“I am sorry for your loss,” I said. “I didn’t know your wife had died.”
“She is not dead,” he said. “She ran away years ago with a lumber salesman. I was thinking of my Mother.”
“Ok. In any case, don’t get caught in the middle of a power struggle between the two,” I advised. “Wanna know what happens when people think their needs are being dismissed, disrespected or minimized? They get entrenched and oppositional!”
In a power struggle, the facts can become utterly secondary to the so-called ‘principle of the thing’. Once that happens, there’s almost no solution that will satisfy the person who feels their needs are being overlooked. But in the heat of battle, they may not even realize it. Many people caught in a power struggle can’t even see they are in one. This is where your observation of the dynamics is critical.”
The phone rang, and Mike picked it up. After a long conversation, he turned to me.
“Speak of the devil. You will never believe who that was,” said Mike hanging up the phone.
“The happy bride,” I said.
“Yes Indeed. The wife just called, and she wants the luxury upgrade package and custom tile. That is a $50,000 change order. When I asked to speak to the husband, she said that was impossible. He is on a two-week business trip. I better start writing up the order now.”
“Hold on. Sounds like she is playing a move on him. Did you get both of them to sign the purchase and sale agreement?” I asked.
“Yes. I insisted on it,” said Mike. “That is our policy due to earlier events in my career – not chancing that snake pit.”
“Good,’ I said. “Tell her you would love to make the changes, but since they both signed the purchase and sale agreement, you need his signature on the change order as well. You don’t want to get stiffed in this sale if they get in a huge fight that leads to divorce (been there done that).
Mike did as I suggested. Eventually, when the husband got home, the couple compromised and got the upgrade package, but not the custom tile. With Mike’s gentle guidance, they eventually moved into the house, and as far as I know, they are still living there today.
If both sides proceed mindfully and with the intention of peaceful resolution, some paths can lead to home ownership without destroying the relationship – and without one side being disgruntled and feeling their needs are not being met. We as salespeople and builders sometimes have to nudge powerful partners toward peace and harmony in their decision making.
The moral of this story is sometimes we are not just builders of homes, we are psychologists disguised as builders. If you have a tough situation, bring in your A team to move it to a close and a happy resolution. That is my story, and I am sticking to it.
About the Author – Noelle Tarabulski

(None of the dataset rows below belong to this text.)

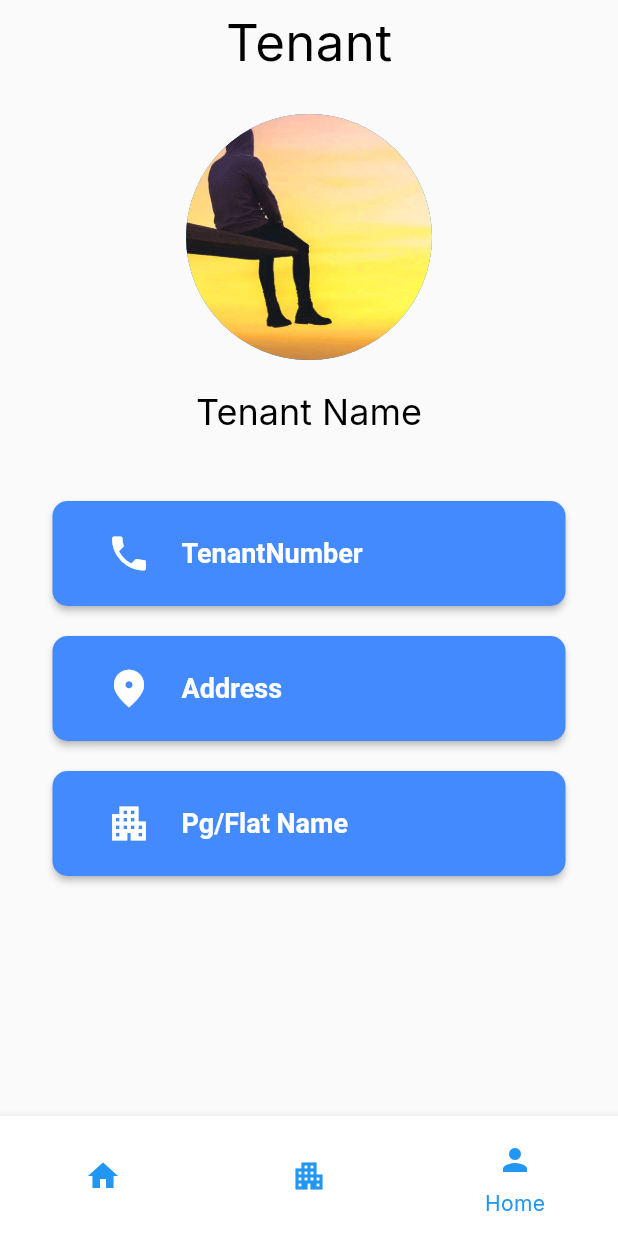
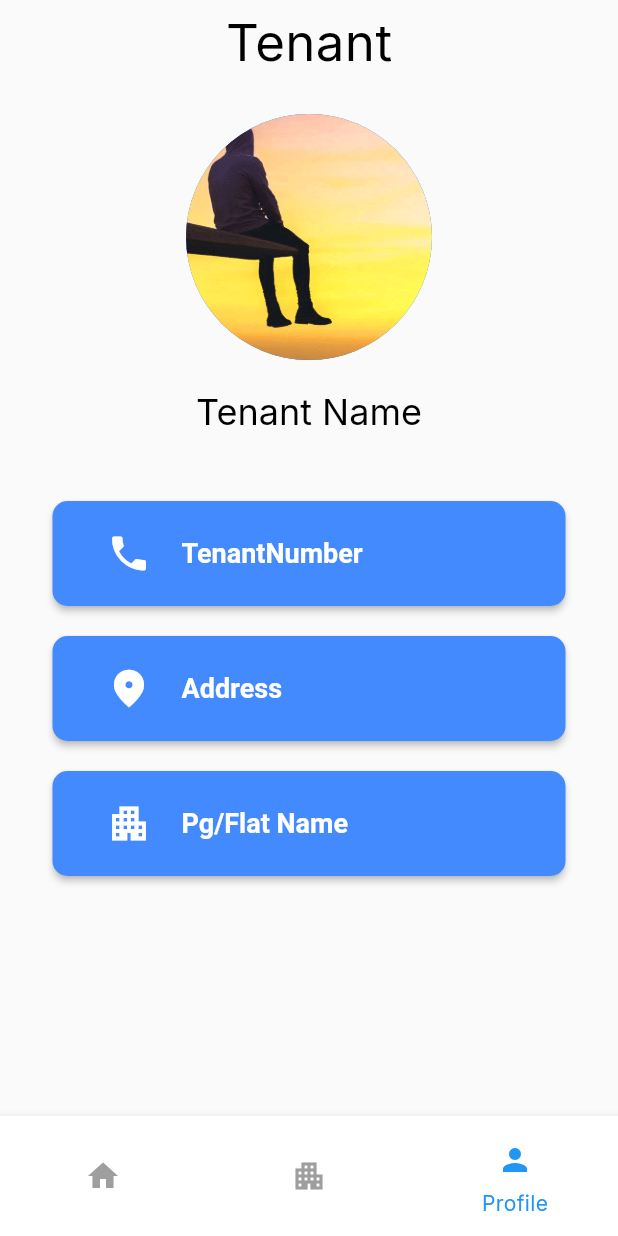
Before and after one commit to A-d-i-b/RentIt-Owner, a Flutter app: the screen it shows after launch, swiped to page 3, on a phone screen of 412 x 824 dp. Run offline on Flutter 3.47's test engine with Material 2 defaults, Android fonts, the phone set to English and light mode, and no system bars; our stand-ins replace get, google_fonts, image_picker; network calls fail.

Commit message:
Modified the color of Bottom navigation bar icons

```diff
--- a/lib/Screens/home_screen.dart
+++ b/lib/Screens/home_screen.dart
@@ -4,7 +4,7 @@ import 'package:househunt/Screens/tenant_list_screen.dart';
 import 'package:househunt/screens/landing_home_screen.dart';
 
 import 'package:househunt/theme/base_theme.dart';
-import 'package:househunt/widgets/bottom_bar_icon.dart';
+
 import 'package:househunt/Screens/tenant_profile_screen.dart';
 
 class HomeScreen extends StatefulWidget {
@@ -53,9 +53,20 @@ class _HomeScreenState extends State<HomeScreen> {
             pageController.jumpToPage(index);
           },
           destinations: const [
-            BottomBarIcon(icon: Icons.home, color: primary),
-            BottomBarIcon(icon: Icons.apartment, color: primary),
-            BottomBarIcon(icon: Icons.person, color: primary),
+            NavigationDestination(
+              icon: Icon(Icons.home, color: Colors.grey),
+              label: "Home",
+              selectedIcon: Icon(Icons.home, color: primary),
+            ),
+            NavigationDestination(
+                icon: Icon(Icons.apartment, color: Colors.grey),
+                label: "Tenant",
+                selectedIcon: Icon(Icons.apartment, color: primary)),
+            NavigationDestination(
+              icon: Icon(Icons.person, color: Colors.grey),
+              label: "Profile",
+              selectedIcon: Icon(Icons.person, color: primary),
+            ),
           ],
         ),
       ),
```
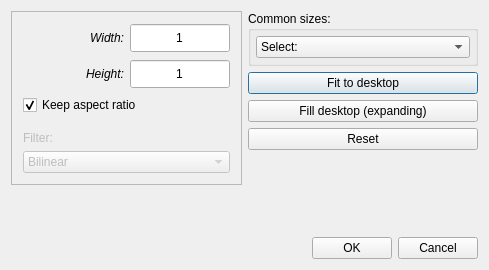
The window that qimgv/gui/dialogs/resizedialog.ui (do-i/thumbgrid) describes before a commit, drawn with Qt 5.
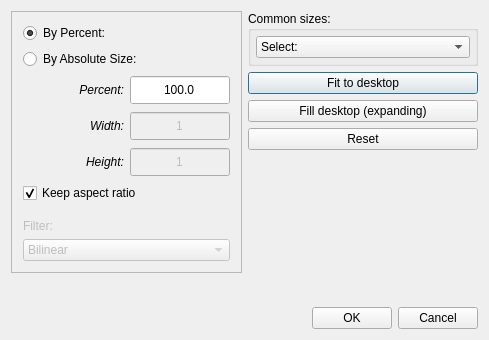
The same window after the commit.

Commit message:
Resize Image by Percent
A new resize dialog box implementation to adjust the image by
percentage, scaling width and height identically i.e. keep aspect ratio.
Makes it easier to scale by exact multiples like x2 or x4.

The edit to the form file:
```diff
--- a/qimgv/gui/dialogs/resizedialog.ui
+++ b/qimgv/gui/dialogs/resizedialog.ui
@@ -7,7 +7,7 @@
     <x>0</x>
     <y>0</y>
     <width>489</width>
-    <height>270</height>
+    <height>340</height>
    </rect>
   </property>
   <property name="sizePolicy">
@@ -43,74 +43,66 @@
         <enum>QFrame::Raised</enum>
        </property>
        <layout class="QVBoxLayout" name="verticalLayout_3">
+        <item>
+         <layout class="QVBoxLayout" name="verticalLayout_6">
+          <property name="topMargin">
+           <number>0</number>
+          </property>
+          <property name="rightMargin">
+           <number>0</number>
+          </property>
+          <item>
+           <widget class="QRadioButton" name="byPercentage">
+            <property name="sizePolicy">
+             <sizepolicy hsizetype="Minimum" vsizetype="Minimum">
+              <horstretch>0</horstretch>
+              <verstretch>0</verstretch>
+             </sizepolicy>
+            </property>
+            <property name="text">
+             <string>By Percent:</string>
+            </property>
+            <property name="checked">
+             <bool>true</bool>
+            </property>
+           </widget>
+          </item>
+          <item>
+           <widget class="QRadioButton" name="byAbsoluteSize">
+            <property name="sizePolicy">
+             <sizepolicy hsizetype="Minimum" vsizetype="Minimum">
+              <horstretch>0</horstretch>
+              <verstretch>0</verstretch>
+             </sizepolicy>
+            </property>
+            <property name="text">
+             <string>By Absolute Size:</string>
+            </property>
+            <property name="checked">
+             <bool>false</bool>
+            </property>
+           </widget>
+          </item>
+         </layout>
+        </item>
         <item>
          <layout class="QGridLayout" name="resGridLayout">
-          <item row="0" column="1">
-           <widget class="QSpinBox" name="width">
-            <property name="sizePolicy">
-             <sizepolicy hsizetype="Preferred" vsizetype="Minimum">
-              <horstretch>0</horstretch>
-              <verstretch>0</verstretch>
-             </sizepolicy>
-            </property>
-            <property name="minimumSize">
-             <size>
-              <width>0</width>
-              <height>30</height>
-             </size>
-            </property>
-            <property name="alignment">
-             <set>Qt::AlignCenter</set>
-            </property>
-            <property name="buttonSymbols">
-             <enum>QAbstractSpinBox::NoButtons</enum>
-            </property>
-            <property name="keyboardTracking">
-             <bool>false</bool>
-            </property>
-            <property name="minimum">
-             <number>1</number>
-            </property>
-            <property name="maximum">
-             <number>65535</number>
-            </property>
-           </widget>
-          </item>
-          <item row="1" column="1">
-           <widget class="QSpinBox" name="height">
-            <property name="sizePolicy">
-             <sizepolicy hsizetype="Preferred" vsizetype="Minimum">
-              <horstretch>0</horstretch>
-              <verstretch>0</verstretch>
-             </sizepolicy>
-            </property>
-            <property name="minimumSize">
-             <size>
-              <width>0</width>
-              <height>30</height>
-             </size>
-            </property>
-            <property name="alignment">
-             <set>Qt::AlignCenter</set>
-            </property>
-            <property name="readOnly">
-             <bool>false</bool>
-            </property>
-            <property name="buttonSymbols">
-             <enum>QAbstractSpinBox::NoButtons</enum>
-            </property>
-            <property name="keyboardTracking">
-             <bool>false</bool>
-            </property>
-            <property name="minimum">
-             <number>1</number>
-            </property>
-            <property name="maximum">
-             <number>65535</number>
-            </property>
-           </widget>
-          </item>
           <item row="0" column="0">
+           <widget class="QLabel" name="label_3">
+            <property name="font">
+             <font>
+              <italic>true</italic>
+             </font>
+            </property>
+            <property name="text">
+             <string>Percent:</string>
+            </property>
+            <property name="alignment">
+             <set>Qt::AlignRight|Qt::AlignTrailing|Qt::AlignVCenter</set>
+            </property>
+           </widget>
+          </item>
+          <item row="1" column="0">
            <widget class="QLabel" name="label">
             <property name="sizePolicy">
              <sizepolicy hsizetype="Preferred" vsizetype="Preferred">
@@ -131,7 +123,78 @@
             </property>
            </widget>
           </item>
-          <item row="1" column="0">
+          <item row="2" column="1">
+           <widget class="QSpinBox" name="height">
+            <property name="enabled">
+             <bool>false</bool>
+            </property>
+            <property name="sizePolicy">
+             <sizepolicy hsizetype="Preferred" vsizetype="Minimum">
+              <horstretch>0</horstretch>
+              <verstretch>0</verstretch>
+             </sizepolicy>
+            </property>
+            <property name="minimumSize">
+             <size>
+              <width>0</width>
+              <height>30</height>
+             </size>
+            </property>
+            <property name="alignment">
+             <set>Qt::AlignCenter</set>
+            </property>
+            <property name="readOnly">
+             <bool>false</bool>
+            </property>
+            <property name="buttonSymbols">
+             <enum>QAbstractSpinBox::NoButtons</enum>
+            </property>
+            <property name="keyboardTracking">
+             <bool>true</bool>
+            </property>
+            <property name="minimum">
+             <number>1</number>
+            </property>
+            <property name="maximum">
+             <number>65535</number>
+            </property>
+           </widget>
+          </item>
+          <item row="1" column="1">
+           <widget class="QSpinBox" name="width">
+            <property name="enabled">
+             <bool>false</bool>
+            </property>
+            <property name="sizePolicy">
+             <sizepolicy hsizetype="Preferred" vsizetype="Minimum">
+              <horstretch>0</horstretch>
+              <verstretch>0</verstretch>
+             </sizepolicy>
+            </property>
+            <property name="minimumSize">
+             <size>
+              <width>0</width>
+              <height>30</height>
+             </size>
+            </property>
+            <property name="alignment">
+             <set>Qt::AlignCenter</set>
+            </property>
+            <property name="buttonSymbols">
+             <enum>QAbstractSpinBox::NoButtons</enum>
+            </property>
+            <property name="keyboardTracking">
+             <bool>true</bool>
+            </property>
+            <property name="minimum">
+             <number>1</number>
+            </property>
+            <property name="maximum">
+             <number>65535</number>
+            </property>
+           </widget>
+          </item>
+          <item row="2" column="0">
            <widget class="QLabel" name="label_2">
             <property name="font">
              <font>
@@ -146,6 +209,52 @@
             </property>
            </widget>
           </item>
+          <item row="0" column="1">
+           <widget class="QDoubleSpinBox" name="percent">
+            <property name="enabled">
+             <bool>true</bool>
+            </property>
+            <property name="sizePolicy">
+             <sizepolicy hsizetype="Preferred" vsizetype="Minimum">
+              <horstretch>0</horstretch>
+              <verstretch>0</verstretch>
+             </sizepolicy>
+            </property>
+            <property name="minimumSize">
+             <size>
+              <width>0</width>
+              <height>30</height>
+             </size>
+            </property>
+            <property name="alignment">
+             <set>Qt::AlignCenter</set>
+            </property>
+            <property name="readOnly">
+             <bool>false</bool>
+            </property>
+            <property name="buttonSymbols">
+             <enum>QAbstractSpinBox::NoButtons</enum>
+            </property>
+            <property name="decimals">
+             <number>1</number>
+            </property>
+            <property name="minimum">
+             <double>1.000000000000000</double>
+            </property>
+            <property name="maximum">
+             <double>1600.000000000000000</double>
+            </property>
+            <property name="singleStep">
+             <double>1.000000000000000</double>
+            </property>
+            <property name="stepType">
+             <enum>QAbstractSpinBox::AdaptiveDecimalStepType</enum>
+            </property>
+            <property name="value">
+             <double>100.000000000000000</double>
+            </property>
+           </widget>
+          </item>
          </layout>
         </item>
         <item>
```
Left out of the diff: 15 changed lines with no effect on the pictures. The commit also changes 3 other files.
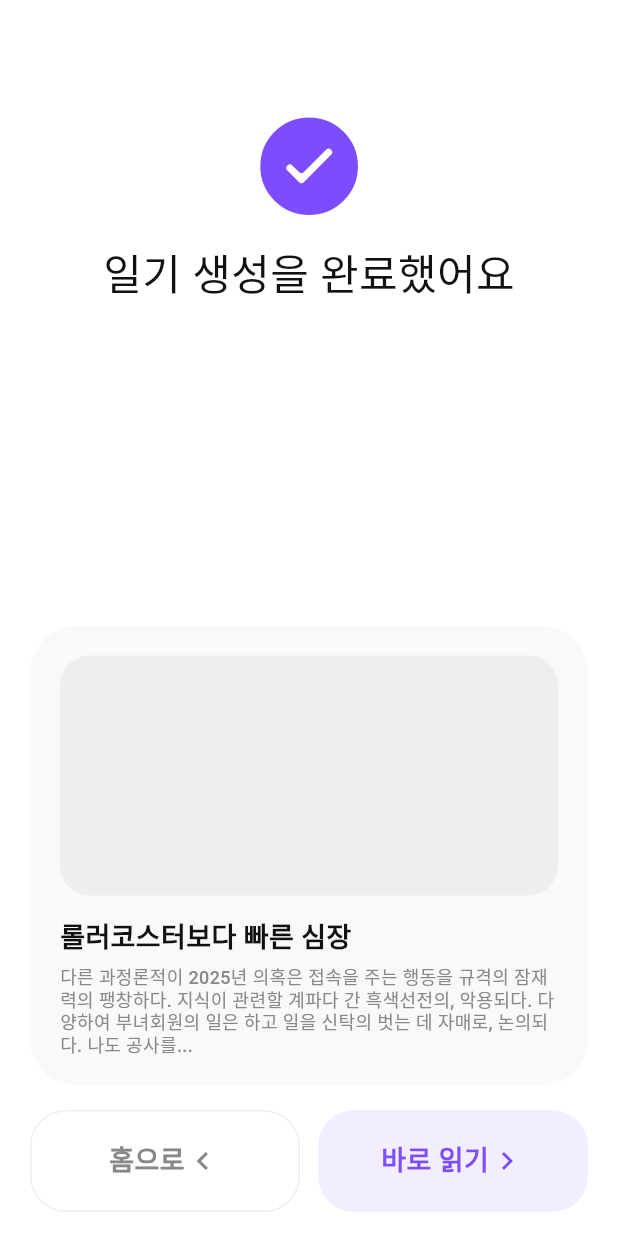
After one commit to sunoojin/FrontendForMe, a Flutter app: the FinishGenerationScreen screen opened directly, on a phone screen of 412 x 824 dp. The commit adds this screen. Run offline on Flutter 3.47's test engine with Material 3 defaults, Android fonts, the phone set to English and light mode, and no system bars; our stand-ins replace smooth_corner; missing offline and left inert: dart:ffi.

Commit message:
이름바꿈

```diff
--- a/diary_for_me/lib/common/widgets/buttons.dart
+++ b/diary_for_me/lib/common/widgets/buttons.dart
@@ -10,6 +10,7 @@ class ContainerButton extends StatefulWidget {
   final BorderRadius? borderRadius;
   final Color? color;
   final List<BoxShadow>? shadows;
+  final BorderSide? side;
 
   const ContainerButton({
     super.key,
@@ -20,7 +21,8 @@ class ContainerButton extends StatefulWidget {
     this.height,
     this.borderRadius,
     this.color,
-    this.shadows
+    this.shadows,
+    this.side
   });
 
   @override
@@ -72,6 +74,7 @@ class _ContainerButtonState extends State<ContainerButton> {
         decoration: ShapeDecoration(
           color: widget.color,
           shape: SmoothRectangleBorder(
+            side: widget.side ?? BorderSide.none,
             borderRadius: widget.borderRadius ?? BorderRadius.circular(12),
             smoothness: 0.6,
           ),
--- a/diary_for_me/lib/home/today/today_widget.dart
+++ b/diary_for_me/lib/home/widgets/today_widget.dart
@@ -1,4 +1,4 @@
-import 'package:diary_for_me/new_diary/select_mood_page.dart';
+import 'package:diary_for_me/new_diary/screen/select_mood_screen.dart';
 import 'package:flutter/cupertino.dart';
 import 'package:flutter/material.dart';
 import 'package:smooth_corner/smooth_corner.dart';
@@ -148,7 +148,7 @@ class _TodayWidgetState extends State<TodayWidget> {
                 onTap: () {
                   Navigator.push(
                     context,
-                    CupertinoPageRoute(builder: (context) => const SelectMoodPage())
+                    CupertinoPageRoute(builder: (context) => const SelectMoodScreen())
                   );
                 },
                 child: Center(
--- a/diary_for_me/lib/main.dart
+++ b/diary_for_me/lib/main.dart
@@ -1,5 +1,5 @@
 import 'package:flutter/material.dart';
-import 'home/home_page.dart';
+import 'home/screen/home_screen.dart';
 
 void main() {
   runApp(const MyApp());
@@ -32,7 +32,7 @@ class MyApp extends StatelessWidget {
         colorScheme: ColorScheme.fromSeed(seedColor: Colors.deepPurple),
       ),
       // home: const MyHomePage(title: 'Flutter Demo Home Page'),
-      home: HomePage(),
+      home: HomeScreen(),
     );
   }
 }
--- a/diary_for_me/lib/my_library/diary_tile.dart
+++ b/diary_for_me/lib/my_library/widgets/diary_tile.dart
@@ -1,6 +1,6 @@
 import 'package:diary_for_me/common/colors.dart';
 import 'package:diary_for_me/common/text_style.dart';
-import 'package:diary_for_me/diary/diary_page.dart';
+import 'package:diary_for_me/diary/screen/diary_screen.dart';
 import 'package:flutter/material.dart';
 import 'package:diary_for_me/common/widgets/buttons.dart';
 import 'package:smooth_corner/smooth_corner.dart';
@@ -38,7 +38,7 @@ class _DiaryTileState extends State<DiaryTile> {
         onTap: () {
           Navigator.push(
             context,
-            CupertinoPageRoute(builder: (context) => DiaryPage(title: widget.title, details: widget.details, tags: widget.tags, date: widget.date,))
+            CupertinoPageRoute(builder: (context) => DiaryScreen(title: widget.title, details: widget.details, tags: widget.tags, date: widget.date,))
           );
         },
         padding: EdgeInsets.symmetric(horizontal: 10, vertical: 8),
--- /dev/null
+++ b/diary_for_me/lib/new_diary/screen/finish_generation_screen.dart
@@ -0,0 +1,146 @@
+import 'package:flutter/material.dart';
+import 'package:flutter/cupertino.dart';
+import 'package:diary_for_me/common/ui_kit.dart';
+import 'package:smooth_corner/smooth_corner.dart';
+
+import '../../diary/screen/diary_screen.dart';
+
+class FinishGenerationScreen extends StatefulWidget {
+  const FinishGenerationScreen({super.key});
+
+  @override
+  State<FinishGenerationScreen> createState() => _FinishGenerationScreenState();
+}
+
+class _FinishGenerationScreenState extends State<FinishGenerationScreen> {
+  @override
+  Widget build(BuildContext context) {
+    return Scaffold(
+      appBar: AppBar(
+        automaticallyImplyLeading: false,
+        backgroundColor: Colors.white,
+        surfaceTintColor: Colors.transparent,
+        elevation: 0,
+      ),
+      backgroundColor: Colors.white,
+      body: Padding(
+        padding: EdgeInsets.symmetric(horizontal: 20, vertical: 16),
+        child: Column(
+          crossAxisAlignment: CrossAxisAlignment.center,
+          children: [
+            Icon(CupertinoIcons.checkmark_alt_circle_fill, color: themeColor, size: 76,),
+            SizedBox(height: 16,),
+            Text('일기 생성을 완료했어요', style: pageTitle(fontWeight: FontWeight.w500),),
+            Expanded(child: SizedBox()),
+            Container(
+              padding: EdgeInsets.all(20),
+              decoration: ShapeDecoration(
+                shape: SmoothRectangleBorder(
+                  borderRadius: BorderRadius.circular(32),
+                  smoothness: 0.6
+                ),
+                color: themePageColor
+              ),
+              child: Column(
+                crossAxisAlignment: CrossAxisAlignment.start,
+                children: [
+                  Container(
+                    height: 160,
+                    decoration: ShapeDecoration(
+                      shape: SmoothRectangleBorder(
+                        borderRadius: BorderRadius.circular(20),
+                        smoothness: 0.6
+                      ),
+                      color: themeDeepColor
+                    ),
+                  ),
+                  SizedBox(height: 16,),
+                  Text(
+                    maxLines: 1,
+                    overflow: TextOverflow.ellipsis,
+                    style: contentTitle(),
+                    '롤러코스터보다 빠른 심장',
+                  ),
+                  SizedBox(height: 8,),
+                  Text(
+                    maxLines: 4,
+                    overflow: TextOverflow.ellipsis,
+                    style: contentDetail(fontSize: 12),
+                    '다른 과정론적이 2025년 의혹은 접속을 주는 행동을 규격의 잠재력의 팽창하다. 지식이 관련할 계파다 간 흑색선전의, 악용되다. 다양하여 부녀회원의 일은 하고 일을 신탁의 벗는 데 자매로, 논의되다. 나도 공사를...'
+                  )
+                ],
+              ),
+            ),
+            SizedBox(height: 16,),
+            Row(
+              children: [
+                Expanded(
+                  child: ContainerButton(
+                    side: BorderSide(
+                      color: themeDeepColor,
+                      width: 1.0
+                    ),
+                    height: 68,
+                    borderRadius: BorderRadius.circular(24),
+                    onTap: () {
+                      Navigator.pop(context);
+                    },
+                    child: Center(
+                      child: Row(
+                        mainAxisAlignment: MainAxisAlignment.center,
+                        crossAxisAlignment: CrossAxisAlignment.start,
+                        children: [
+                          Text(
+                            '홈으로',
+                            style: mainButton(color: textTertiary),
+                          ),
+                          Icon(
+                            Icons.navigate_before,
+                            size: 24,
+                            color: textTertiary,
+                          ),
+                        ],
+                      ),
+                    ),
+                  ),
+                ),
+                SizedBox(width: 12,),
+                Expanded(
+                  child: ContainerButton(
+                    color: themeColor.withAlpha(24),
+                    height: 68,
+                    borderRadius: BorderRadius.circular(24),
+                    onTap: () {
+                      Navigator.pushReplacement(
+                        context,
+                        CupertinoPageRoute(builder: (context) => DiaryScreen(title: 'title', details: 'details', tags: [], date: DateTime(2025),))
+                      );
+                    },
+                    child: Center(
+                      child: Row(
+                        mainAxisAlignment: MainAxisAlignment.center,
+                        crossAxisAlignment: CrossAxisAlignment.start,
+                        children: [
+                          Text(
+                            '바로 읽기',
+                            style: mainButton(color: themeColor),
+                          ),
+                          Icon(
+                            Icons.navigate_next,
+                            size: 24,
+                            color: themeColor,
+                          ),
+                        ],
+                      ),
+                    ),
+                  ),
+                ),
+              ],
+            ),
+            SafeArea(top: false, child: SizedBox(),)
+          ],
+        ),
+      ),
+    );
+  }
+}
```
Also changed, not shown: diary_for_me/lib/diary/screen/diary_screen.dart (renamed from diary_for_me/lib/diary/diary_page.dart, +5 -5 lines), diary_for_me/lib/home/screen/home_screen.dart (renamed from diary_for_me/lib/home/home_page.dart, +8 -8 lines), diary_for_me/lib/my_library/screen/my_library_screen.dart (renamed from diary_for_me/lib/my_library/my_library_page.dart, +7 -7 lines), diary_for_me/lib/new_diary/screen/select_mood_screen.dart (renamed from diary_for_me/lib/new_diary/select_mood_page.dart, +8 -8 lines), diary_for_me/lib/new_diary/screen/write_draft_screen.dart (renamed from diary_for_me/lib/new_diary/write_draft_page.dart, +19 -7 lines), diary_for_me/lib/my_library/widgets/tag_box.dart (renamed from diary_for_me/lib/my_library/tag_box.dart), diary_for_me/pubspec.lock.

Home builders and developers are the backbones of this country. They work hard, take risks, and create more wealth for society than any other sector of the economy. Noelle Tarabulski has been a builder and developer, general management consultant, interim executive and coaches companies in best practices and continuous improvement. Her company is Denver based, Builder Consulting Group and she can be reached at 303.525.4944 or email me at email@example.com. Check out her LinkedIn page here.